Dawn of Freedom – August 1947 was a poem was written as comment on the partition of India and the creation of Pakistan,  and sadly the words rings true of Pakistan today. 

Subh-e-Azadi
Ye dagh dagh ujala, ye shab-gazida sahar,
Vo initizar tha jis-ka, ye vo sahar to nahin,
Ye vo sahar to nahin jis-ki arzu lekar
Chale the yar ke mil-ja’egi kahin na kahin
Falak ke dasht mein taron ki akhiri manzil…..

Dawn of freedom
This stain-covered daybreak, this night-bitten dawn,
This is not that dawn of which there was expectation;
This is not that dawn with longing for which friends set out
That somewhere they would be met within the desert of the sky
The final destination of the stars…..

Extract from ‘Poems by Faiz’ Translated by Victor Kiernan   published by Vanguard Books (PVT) Ltd , South Publications, London

 

Pakistan Women’s Cricket & Hockey

I came across this excellent article by Issam Ahmed in the Guardian Unlimited on Pakistan’s Women Cricketers and was mesmerised.

“In last summer’s Bollywood blockbuster, Chak De! India (loosely translated as ‘Come on ! India’), screen icon Shahrukh Khan is charged with coaching a group of talented women hockey players, who, blighted by politics and written off by the media, have never achieved much.

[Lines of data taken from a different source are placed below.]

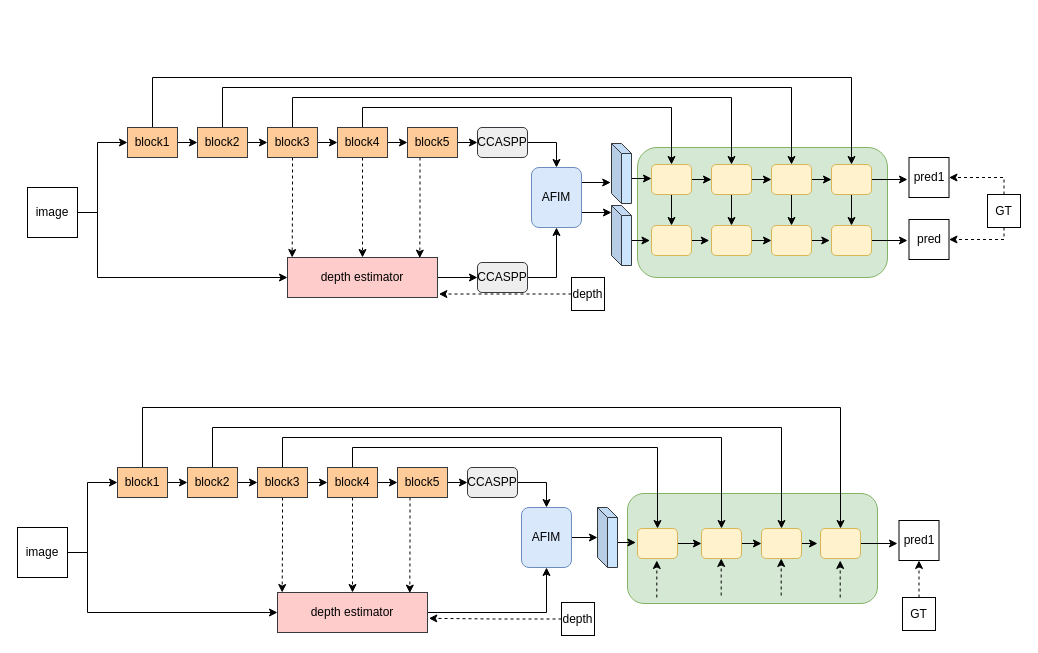
The draw.io diagram uta.drawio in Hymhh/hymhh, before the edit. Source tidied: cells renumbered, new cells numbered last; positions are measured from the earlier drawing's top-left corner, leaving out a move shared by most shapes. Both pictures are drawn from the tidied source at 100%, with x=0, y=0 at pixel (17, 77).
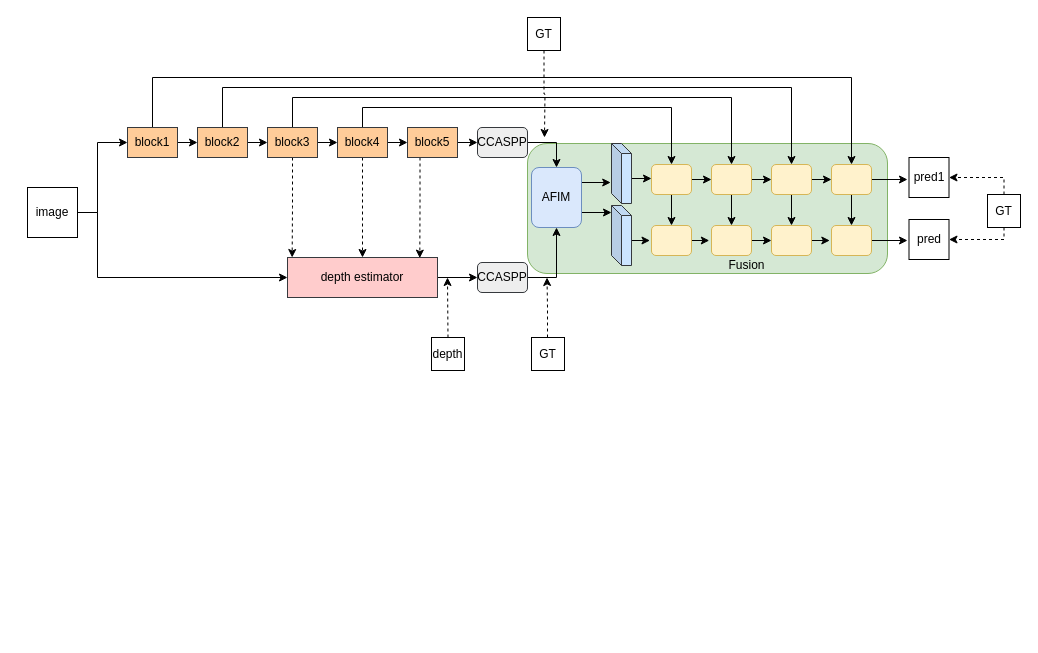
The same page after the edit.

Unchanged cells that the change refers to:
```xml
<mxCell id="25" value="depth estimator" style="rounded=0;whiteSpace=wrap;html=1;fillColor=#ffcccc;strokeColor=#36393d;" parent="1" vertex="1">
  <mxGeometry x="270" y="180" width="150" height="40" as="geometry" />
</mxCell>
```

The edit, as a diff of the source:
```diff
@@
     <mxCell id="2" style="rounded=1;whiteSpace=wrap;html=1;fillColor=#d5e8d4;strokeColor=#82b366;" parent="1" vertex="1">
-      <mxGeometry x="620" y="70" width="250" height="130" as="geometry" />
+      <mxGeometry x="510" y="66" width="360" height="130" as="geometry" />
     </mxCell>
@@
-    <mxCell id="56" style="edgeStyle=orthogonalEdgeStyle;rounded=0;jettySize=auto;html=1;exitX=0;exitY=0.5;exitDx=0;exitDy=0;entryX=1.009;entryY=0.913;entryDx=0;entryDy=0;entryPerimeter=0;dashed=1;" parent="1" edge="1" source="57" target="25">
-      <mxGeometry relative="1" as="geometry" />
+    <mxCell id="56" style="edgeStyle=orthogonalEdgeStyle;rounded=0;jettySize=auto;html=1;exitX=0.5;exitY=0;exitDx=0;exitDy=0;dashed=1;" parent="1" edge="1" source="57">
+      <mxGeometry relative="1" as="geometry">
+        <mxPoint x="430" y="200" as="targetPoint" />
+      </mxGeometry>
     </mxCell>
     <mxCell id="57" value="depth" style="whiteSpace=wrap;html=1;" parent="1" vertex="1">
-      <mxGeometry x="554" y="200" width="33" height="33" as="geometry" />
+      <mxGeometry x="414" y="260" width="33" height="33" as="geometry" />
     </mxCell>
@@
-    <mxCell id="61" style="rounded=1;whiteSpace=wrap;html=1;fillColor=#d5e8d4;strokeColor=#82b366;" parent="1" vertex="1">
-      <mxGeometry x="610" y="416" width="250" height="110" as="geometry" />
-    </mxCell>
-    <mxCell id="62" style="edgeStyle=orthogonalEdgeStyle;rounded=0;jettySize=auto;html=1;exitX=1;exitY=0.5;exitDx=0;exitDy=0;entryX=0;entryY=0.5;entryDx=0;entryDy=0;" parent="1" edge="1" source="64" target="84">
-      <mxGeometry relative="1" as="geometry">
-        <Array as="points">
-          <mxPoint x="70" y="475" />
-          <mxPoint x="70" y="535" />
-        </Array>
-      </mxGeometry>
-    </mxCell>
-    <mxCell id="63" style="edgeStyle=orthogonalEdgeStyle;rounded=0;jettySize=auto;html=1;exitX=1;exitY=0.5;exitDx=0;exitDy=0;entryX=0;entryY=0.5;entryDx=0;entryDy=0;" parent="1" edge="1" source="64" target="67">
-      <mxGeometry relative="1" as="geometry">
-        <Array as="points">
-          <mxPoint x="70" y="475" />
-          <mxPoint x="70" y="405" />
-        </Array>
-      </mxGeometry>
-    </mxCell>
-    <mxCell id="64" value="image" style="whiteSpace=wrap;html=1;" parent="1" vertex="1">
-      <mxGeometry y="450" width="50" height="50" as="geometry" />
-    </mxCell>
-    <mxCell id="65" style="edgeStyle=orthogonalEdgeStyle;rounded=0;jettySize=auto;html=1;exitX=1;exitY=0.5;exitDx=0;exitDy=0;entryX=0;entryY=0.5;entryDx=0;entryDy=0;" parent="1" edge="1" source="67" target="70">
-      <mxGeometry relative="1" as="geometry" />
-    </mxCell>
-    <mxCell id="66" style="edgeStyle=orthogonalEdgeStyle;rounded=0;jettySize=auto;html=1;exitX=0.5;exitY=0;exitDx=0;exitDy=0;" parent="1" edge="1" source="67" target="96">
-      <mxGeometry relative="1" as="geometry">
-        <Array as="points">
-          <mxPoint x="125" y="330" />
-          <mxPoint x="823" y="330" />
-        </Array>
-      </mxGeometry>
-    </mxCell>
-    <mxCell id="67" value="block1" style="rounded=0;whiteSpace=wrap;html=1;fillColor=#ffcc99;strokeColor=#36393d;" parent="1" vertex="1">
-      <mxGeometry x="100" y="390" width="50" height="30" as="geometry" />
-    </mxCell>
-    <mxCell id="68" style="edgeStyle=orthogonalEdgeStyle;rounded=0;jettySize=auto;html=1;exitX=1;exitY=0.5;exitDx=0;exitDy=0;entryX=0;entryY=0.5;entryDx=0;entryDy=0;" parent="1" edge="1" source="70" target="78">
-      <mxGeometry relative="1" as="geometry" />
-    </mxCell>
-    <mxCell id="69" style="edgeStyle=orthogonalEdgeStyle;rounded=0;jettySize=auto;html=1;exitX=0.5;exitY=0;exitDx=0;exitDy=0;entryX=0.5;entryY=0;entryDx=0;entryDy=0;" parent="1" edge="1" source="70" target="94">
-      <mxGeometry relative="1" as="geometry">
-        <Array as="points">
-          <mxPoint x="195" y="350" />
-          <mxPoint x="764" y="350" />
-        </Array>
-      </mxGeometry>
-    </mxCell>
-    <mxCell id="70" value="&lt;font face=&quot;helvetica&quot;&gt;block2&lt;/font&gt;" style="rounded=0;whiteSpace=wrap;html=1;fillColor=#ffcc99;strokeColor=#36393d;" parent="1" vertex="1">
-      <mxGeometry x="170" y="390" width="50" height="30" as="geometry" />
-    </mxCell>
-    <mxCell id="71" style="edgeStyle=orthogonalEdgeStyle;rounded=0;jettySize=auto;html=1;exitX=1;exitY=0.5;exitDx=0;exitDy=0;entryX=0;entryY=0.5;entryDx=0;entryDy=0;" parent="1" edge="1" source="74" target="82">
-      <mxGeometry relative="1" as="geometry" />
-    </mxCell>
-    <mxCell id="72" style="edgeStyle=orthogonalEdgeStyle;rounded=0;jettySize=auto;html=1;exitX=0.5;exitY=1;exitDx=0;exitDy=0;entryX=0.5;entryY=0;entryDx=0;entryDy=0;dashed=1;" parent="1" edge="1" source="74" target="84">
-      <mxGeometry relative="1" as="geometry" />
-    </mxCell>
-    <mxCell id="73" style="edgeStyle=orthogonalEdgeStyle;rounded=0;jettySize=auto;html=1;exitX=0.5;exitY=0;exitDx=0;exitDy=0;entryX=0.5;entryY=0;entryDx=0;entryDy=0;" parent="1" edge="1" source="74" target="90">
-      <mxGeometry relative="1" as="geometry" />
-    </mxCell>
-    <mxCell id="74" value="block4" style="rounded=0;whiteSpace=wrap;html=1;fillColor=#ffcc99;strokeColor=#36393d;" parent="1" vertex="1">
-      <mxGeometry x="310" y="390" width="50" height="30" as="geometry" />
-    </mxCell>
-    <mxCell id="75" style="edgeStyle=orthogonalEdgeStyle;rounded=0;jettySize=auto;html=1;exitX=1;exitY=0.5;exitDx=0;exitDy=0;entryX=0;entryY=0.5;entryDx=0;entryDy=0;" parent="1" edge="1" source="78" target="74">
-      <mxGeometry relative="1" as="geometry" />
-    </mxCell>
-    <mxCell id="76" style="edgeStyle=orthogonalEdgeStyle;rounded=0;jettySize=auto;html=1;exitX=0.5;exitY=1;exitDx=0;exitDy=0;entryX=0.031;entryY=0;entryDx=0;entryDy=0;entryPerimeter=0;dashed=1;" parent="1" edge="1" source="78" target="84">
-      <mxGeometry relative="1" as="geometry" />
-    </mxCell>
-    <mxCell id="77" style="edgeStyle=orthogonalEdgeStyle;rounded=0;jettySize=auto;html=1;exitX=0.5;exitY=0;exitDx=0;exitDy=0;entryX=0.5;entryY=0;entryDx=0;entryDy=0;" parent="1" edge="1" source="78" target="92">
-      <mxGeometry relative="1" as="geometry">
-        <Array as="points">
-          <mxPoint x="265" y="360" />
-          <mxPoint x="704" y="360" />
-        </Array>
-      </mxGeometry>
-    </mxCell>
-    <mxCell id="78" value="block3" style="rounded=0;whiteSpace=wrap;html=1;fillColor=#ffcc99;strokeColor=#36393d;" parent="1" vertex="1">
-      <mxGeometry x="240" y="390" width="50" height="30" as="geometry" />
-    </mxCell>
-    <mxCell id="79" style="edgeStyle=orthogonalEdgeStyle;rounded=0;jettySize=auto;html=1;exitX=0.25;exitY=1;exitDx=0;exitDy=0;entryX=0.882;entryY=0.015;entryDx=0;entryDy=0;entryPerimeter=0;dashed=1;" parent="1" edge="1" source="82" target="84">
-      <mxGeometry relative="1" as="geometry" />
-    </mxCell>
-    <mxCell id="80" style="edgeStyle=orthogonalEdgeStyle;rounded=0;jettySize=auto;html=1;entryX=0.5;entryY=0;entryDx=0;entryDy=0;exitX=1;exitY=0.5;exitDx=0;exitDy=0;" parent="1" edge="1" source="101" target="86">
-      <mxGeometry relative="1" as="geometry" />
-    </mxCell>
-    <mxCell id="81" style="edgeStyle=orthogonalEdgeStyle;rounded=0;jettySize=auto;html=1;exitX=1;exitY=0.5;exitDx=0;exitDy=0;entryX=0;entryY=0.5;entryDx=0;entryDy=0;" parent="1" edge="1" source="82" target="101">
-      <mxGeometry relative="1" as="geometry" />
-    </mxCell>
-    <mxCell id="82" value="block5" style="rounded=0;whiteSpace=wrap;html=1;fillColor=#ffcc99;strokeColor=#36393d;" parent="1" vertex="1">
-      <mxGeometry x="380" y="390" width="50" height="30" as="geometry" />
-    </mxCell>
-    <mxCell id="83" style="edgeStyle=orthogonalEdgeStyle;rounded=0;jettySize=auto;html=1;exitX=1;exitY=0.5;exitDx=0;exitDy=0;entryX=0.5;entryY=1;entryDx=0;entryDy=0;" parent="1" edge="1" source="84" target="86">
-      <mxGeometry relative="1" as="geometry" />
-    </mxCell>
-    <mxCell id="84" value="depth estimator" style="rounded=0;whiteSpace=wrap;html=1;fillColor=#ffcccc;strokeColor=#36393d;" parent="1" vertex="1">
-      <mxGeometry x="260" y="515" width="150" height="40" as="geometry" />
-    </mxCell>
-    <mxCell id="85" style="edgeStyle=orthogonalEdgeStyle;rounded=0;jettySize=auto;html=1;exitX=1;exitY=0.5;exitDx=0;exitDy=0;" parent="1" edge="1" source="86">
-      <mxGeometry relative="1" as="geometry">
-        <mxPoint x="580" y="460" as="targetPoint" />
-      </mxGeometry>
-    </mxCell>
-    <mxCell id="86" value="AFIM" style="rounded=1;whiteSpace=wrap;html=1;fillColor=#dae8fc;strokeColor=#6c8ebf;" parent="1" vertex="1">
-      <mxGeometry x="504" y="430" width="50" height="60" as="geometry" />
-    </mxCell>
-    <mxCell id="87" style="edgeStyle=orthogonalEdgeStyle;rounded=0;jettySize=auto;html=1;exitX=0;exitY=0;exitDx=20;exitDy=35;exitPerimeter=0;entryX=-0.039;entryY=0.492;entryDx=0;entryDy=0;entryPerimeter=0;" parent="1" edge="1" source="88" target="90">
-      <mxGeometry relative="1" as="geometry" />
-    </mxCell>
-    <mxCell id="88" style="shape=cube;whiteSpace=wrap;html=1;boundedLbl=1;backgroundOutline=1;darkOpacity=0.05;darkOpacity2=0.1;size=10;fillColor=#cce5ff;strokeColor=#36393d;" parent="1" vertex="1">
-      <mxGeometry x="580" y="430" width="20" height="60" as="geometry" />
-    </mxCell>
-    <mxCell id="89" style="edgeStyle=orthogonalEdgeStyle;rounded=0;jettySize=auto;html=1;exitX=1;exitY=0.5;exitDx=0;exitDy=0;entryX=0;entryY=0.5;entryDx=0;entryDy=0;" parent="1" edge="1" source="90" target="92">
-      <mxGeometry relative="1" as="geometry" />
-    </mxCell>
-    <mxCell id="90" style="rounded=1;whiteSpace=wrap;html=1;fillColor=#fff2cc;strokeColor=#d6b656;" parent="1" vertex="1">
-      <mxGeometry x="620" y="451" width="40" height="30" as="geometry" />
-    </mxCell>
-    <mxCell id="91" style="edgeStyle=orthogonalEdgeStyle;rounded=0;jettySize=auto;html=1;exitX=1;exitY=0.5;exitDx=0;exitDy=0;entryX=0;entryY=0.5;entryDx=0;entryDy=0;" parent="1" edge="1" source="92" target="94">
-      <mxGeometry relative="1" as="geometry" />
-    </mxCell>
-    <mxCell id="92" style="rounded=1;whiteSpace=wrap;html=1;fillColor=#fff2cc;strokeColor=#d6b656;" parent="1" vertex="1">
-      <mxGeometry x="684" y="451" width="40" height="30" as="geometry" />
-    </mxCell>
-    <mxCell id="93" style="edgeStyle=orthogonalEdgeStyle;rounded=0;jettySize=auto;html=1;exitX=1;exitY=0.5;exitDx=0;exitDy=0;" parent="1" edge="1" source="94">
-      <mxGeometry relative="1" as="geometry">
-        <mxPoint x="800" y="466" as="targetPoint" />
-      </mxGeometry>
-    </mxCell>
-    <mxCell id="94" style="rounded=1;whiteSpace=wrap;html=1;fillColor=#fff2cc;strokeColor=#d6b656;" parent="1" vertex="1">
-      <mxGeometry x="744" y="451" width="40" height="30" as="geometry" />
-    </mxCell>
-    <mxCell id="95" style="edgeStyle=orthogonalEdgeStyle;rounded=0;jettySize=auto;html=1;exitX=1;exitY=0.5;exitDx=0;exitDy=0;" parent="1" edge="1" source="96">
-      <mxGeometry relative="1" as="geometry">
-        <mxPoint x="880" y="466.1" as="targetPoint" />
-      </mxGeometry>
-    </mxCell>
-    <mxCell id="96" style="rounded=1;whiteSpace=wrap;html=1;fillColor=#fff2cc;strokeColor=#d6b656;" parent="1" vertex="1">
-      <mxGeometry x="803" y="451" width="40" height="30" as="geometry" />
-    </mxCell>
-    <mxCell id="97" style="edgeStyle=orthogonalEdgeStyle;rounded=0;jettySize=auto;html=1;exitX=0.5;exitY=0;exitDx=0;exitDy=0;entryX=0.5;entryY=1;entryDx=0;entryDy=0;dashed=1;" parent="1" edge="1" source="98" target="102">
-      <mxGeometry relative="1" as="geometry" />
-    </mxCell>
-    <mxCell id="98" value="GT" style="whiteSpace=wrap;html=1;" parent="1" vertex="1">
-      <mxGeometry x="885" y="520" width="33" height="33" as="geometry" />
-    </mxCell>
-    <mxCell id="99" style="edgeStyle=orthogonalEdgeStyle;rounded=0;jettySize=auto;html=1;exitX=0;exitY=0.5;exitDx=0;exitDy=0;entryX=1.009;entryY=0.646;entryDx=0;entryDy=0;entryPerimeter=0;dashed=1;" parent="1" edge="1" source="100" target="84">
-      <mxGeometry relative="1" as="geometry" />
-    </mxCell>
-    <mxCell id="100" value="depth" style="whiteSpace=wrap;html=1;" parent="1" vertex="1">
-      <mxGeometry x="544" y="525" width="33" height="33" as="geometry" />
-    </mxCell>
-    <mxCell id="101" value="CCASPP" style="rounded=1;whiteSpace=wrap;html=1;fillColor=#eeeeee;strokeColor=#36393d;" parent="1" vertex="1">
-      <mxGeometry x="450" y="390" width="50" height="30" as="geometry" />
-    </mxCell>
-    <mxCell id="102" value="pred1" style="whiteSpace=wrap;html=1;" parent="1" vertex="1">
-      <mxGeometry x="881.5" y="443" width="40" height="40" as="geometry" />
-    </mxCell>
-    <mxCell id="103" style="edgeStyle=orthogonalEdgeStyle;rounded=0;orthogonalLoop=1;jettySize=auto;html=1;exitX=0.5;exitY=0;exitDx=0;exitDy=0;entryX=0.5;entryY=1;entryDx=0;entryDy=0;dashed=1;" parent="1" edge="1">
-      <mxGeometry relative="1" as="geometry">
-        <mxPoint x="639.3" y="520" as="sourcePoint" />
-        <mxPoint x="639.3" y="483" as="targetPoint" />
-      </mxGeometry>
-    </mxCell>
-    <mxCell id="104" style="edgeStyle=orthogonalEdgeStyle;rounded=0;orthogonalLoop=1;jettySize=auto;html=1;exitX=0.5;exitY=0;exitDx=0;exitDy=0;entryX=0.5;entryY=1;entryDx=0;entryDy=0;dashed=1;" parent="1" edge="1">
-      <mxGeometry relative="1" as="geometry">
-        <mxPoint x="703.7" y="518" as="sourcePoint" />
-        <mxPoint x="703.7" y="481" as="targetPoint" />
-      </mxGeometry>
-    </mxCell>
-    <mxCell id="105" style="edgeStyle=orthogonalEdgeStyle;rounded=0;orthogonalLoop=1;jettySize=auto;html=1;exitX=0.5;exitY=0;exitDx=0;exitDy=0;entryX=0.5;entryY=1;entryDx=0;entryDy=0;dashed=1;" parent="1" edge="1">
-      <mxGeometry relative="1" as="geometry">
-        <mxPoint x="763.7" y="518" as="sourcePoint" />
-        <mxPoint x="763.7" y="481" as="targetPoint" />
-      </mxGeometry>
-    </mxCell>
-    <mxCell id="106" style="edgeStyle=orthogonalEdgeStyle;rounded=0;orthogonalLoop=1;jettySize=auto;html=1;exitX=0.5;exitY=0;exitDx=0;exitDy=0;entryX=0.5;entryY=1;entryDx=0;entryDy=0;dashed=1;" parent="1" edge="1">
-      <mxGeometry relative="1" as="geometry">
-        <mxPoint x="822.7" y="520" as="sourcePoint" />
-        <mxPoint x="822.7" y="483" as="targetPoint" />
-      </mxGeometry>
-    </mxCell>
@@
+    <mxCell id="109" value="Fusion" style="text;html=1;align=center;verticalAlign=middle;fillColor=none;strokeColor=none;rounded=0;" parent="1" vertex="1">
+      <mxGeometry x="704" y="178" width="50" height="20" as="geometry" />
+    </mxCell>
+    <mxCell id="110" value="GT" style="whiteSpace=wrap;html=1;" parent="1" vertex="1">
+      <mxGeometry x="514" y="260" width="33" height="33" as="geometry" />
+    </mxCell>
+    <mxCell id="111" style="edgeStyle=orthogonalEdgeStyle;rounded=0;orthogonalLoop=1;jettySize=auto;html=1;exitX=0.5;exitY=0;exitDx=0;exitDy=0;dashed=1;" parent="1" edge="1">
+      <mxGeometry relative="1" as="geometry">
+        <mxPoint x="530" y="260" as="sourcePoint" />
+        <mxPoint x="529.5" y="200" as="targetPoint" />
+        <Array as="points">
+          <mxPoint x="530" y="230" />
+        </Array>
+      </mxGeometry>
+    </mxCell>
+    <mxCell id="112" style="edgeStyle=orthogonalEdgeStyle;rounded=0;jettySize=auto;html=1;exitX=0.5;exitY=1;exitDx=0;exitDy=0;dashed=1;" parent="1" edge="1" source="113">
+      <mxGeometry relative="1" as="geometry">
+        <mxPoint x="527" y="60" as="targetPoint" />
+      </mxGeometry>
+    </mxCell>
+    <mxCell id="113" value="GT" style="whiteSpace=wrap;html=1;" parent="1" vertex="1">
+      <mxGeometry x="510" y="-60" width="33" height="33" as="geometry" />
+    </mxCell>
```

In a heart-warming tale based on the actual team’s historic gold medal at the 2002 Commonwealth Games, Khan eventually succeeds in uniting his players into an all-conquering outfit, who ultimately sweep aside the mighty Aussies to win the World Cup.

Across the border in Pakistan, where, despite long-time political enmity, Bollywood flicks have long held the No1 spot in the cultural stakes, no such fairytale ending beckons for Pakistan’s current women’s hockey team, nor indeed for women playing the country’s most popular sport: cricket”. For full article click here

Salima Hashmi Arrested

“The objective of art is to give life a shape and though artists cannot change the world they can, through their work, give flight to imagination; they can give you the direction” Salima Hashmi

The recent arrest of Professor Salima Hashmi, daughter of Faiz Ahmed Faiz, highlights the crisis that Pakistan continues to face as democratic forces fail to engage effectively with the masses and the occupying power. General Musharraf’s knee jerk reaction of arresting human rights activist, lawyers and Judges leaves no room for progress and instead invites the like of Benazir Bhutto to intervene ensuring a bloody civil war. Silencing artists, thinkers, and intellectuals mirrors the actions of dictators such as Saddam Hussain and the Iranian regime.

Salima Hashmi’s contribution to the advent of art in Pakistan cannot be understated. She has been the Dean at the School of Visual Arts, Beacon house National University, Lahore. In addition, she is an activist, a painter, art educationist, writer and curator. In recent years she has been working on developing closer links with India and working towards a unity group. She was educated at the National College of Arts (NCA), Lahore, the Bath Academy of Art, U.K., and the Rhode Island School of Design, USA.

In addition, Salima taught for 30 years at NCA, Pakistan’s premier art institution, and retired as its Principal. Her work has been exhibited, and she has traveled and lectured extensively all over the world. She has also curated numerous international art shows in England, Europe, the USA, Australia, Japan and India.

Salima Hashmi is a recipient of The President’s Award for Pride of Performance, Pakistan.

Despite international protests, Salima Hashmi’s arrest alongside that of the renowned human rights Activist Asma Jahanghir has gone unheard. Surender Bhutani, Indo-Asian News Service from Doha, at the Hindustan Times writes further about Salima Hashmi’s arrest.

Salima Hashmi, an activist, painter and daughter of famous Urdu poet Faiz Ahmad Faiz, has been arrested in Pakistan following the imposition of emergency, fellow activist Asma Jahanghir told a TV news channel Sunday.

“I am under house arrest (and) so is my dear friend Salima Hashmi,” Jahanghir, president of the Pakistan Human Rights Movement, told the Al Jazeera TV channel from Islamabad.

To read the full article go to Hindustan Times